    <tr ng-repeat="row in ctrl.maze track by $index">
        <td ng-repeat="col in row track by $index"
              ng-class="{ 'wall' : col === 1, 'pillar' : col === 2 }">            

I then “knock out” the doors (defined as an array of row/col coordinates):

angular.forEach(doors, function (door) {
    maze[door[0]][door[1]] = 0;

After that, it’s a simple question of iterating through the pillars to build the walls. Initially I wasn’t concerned about each pillar having a unique wall (i.e. they can overlap) just to keep the code simple. I store an array of values for each “direction” that indicates how to draw a wall relative to a pillar. For example, “up” means the previous three rows of the same column for the pillar:

        row: -1,
        col: 0
    }, {
        row: -2,
        col: 0
    }, {
        row: -3,
        col: 0

For each pillar, I draw the pillar on the map, then generate a random number. Based on the random number, I return a direction:

function getDirection(seed) {
    if (seed < 0.25) return dirs.left;
    if (seed < 0.5) return dirs.up;
    if (seed < 0.75) return dirs.right;
    return dirs.down;

From the direction, I can then build the wall. The initial code for the “pillar” loop looked like this:

    function (pillarRow) {
         function (pillarCol) {
                var dir, rand = Math.random();
                maze[pillarRow][pillarCol] = 2;
                dir = getDirection(rand);
                    function (offset) {
                        maze[pillarRow + offset.row]
                            [pillarCol + offset.col] = 1;

I then enhanced the algorithm beyond the Excel implementation to ensure each pillar gets a unique wall that doesn’t overlap with another pillar’s wall. This is done in a simple loop that checks to see if a wall already exists in that direction, then asks for a new direction. The way it is implemented, there is a low probability a pillar could end up without a wall due to the random generator (in the rare case it always returns the same direction).

That’s it. The majority of the implementation is done in pure JavaScript (my preference), so Angular just seeds the maze with a call to the generator, and binds a click event to generate a new maze. The controller code looks like this:

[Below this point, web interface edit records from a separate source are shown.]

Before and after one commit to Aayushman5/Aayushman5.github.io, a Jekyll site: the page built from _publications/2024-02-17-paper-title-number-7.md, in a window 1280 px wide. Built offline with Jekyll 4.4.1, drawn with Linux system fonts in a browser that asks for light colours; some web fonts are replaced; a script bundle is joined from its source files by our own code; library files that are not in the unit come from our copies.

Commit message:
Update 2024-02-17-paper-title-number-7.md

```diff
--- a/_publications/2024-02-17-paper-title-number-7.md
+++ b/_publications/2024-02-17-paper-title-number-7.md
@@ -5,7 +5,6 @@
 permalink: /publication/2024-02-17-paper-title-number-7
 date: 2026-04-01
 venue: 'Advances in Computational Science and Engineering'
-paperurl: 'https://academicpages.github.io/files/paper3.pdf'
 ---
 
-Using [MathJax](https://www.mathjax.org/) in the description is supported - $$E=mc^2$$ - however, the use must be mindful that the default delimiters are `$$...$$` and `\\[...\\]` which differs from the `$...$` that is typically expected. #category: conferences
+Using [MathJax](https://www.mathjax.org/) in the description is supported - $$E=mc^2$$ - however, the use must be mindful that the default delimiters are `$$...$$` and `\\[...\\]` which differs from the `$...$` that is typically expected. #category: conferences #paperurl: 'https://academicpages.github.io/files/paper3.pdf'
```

function MazeController() { }
angular.extend(MazeController.prototype, {
    maze: mazeGenerator(),
    newMaze: function () {
        this.maze = mazeGenerator();

app.controller('mazeCtrl', MazeController);

You can view all of the source and see the working fiddle here.

I love this approach. A simple algorithm can generate a practically limitless configuration of mazes that are all solvable. In the 8-bit days we were forced to find simple, elegant solutions to complex problems and I see that trend happening all over again with the popularity of mobile platforms. After all, this maze will run without hesitation right on your phone!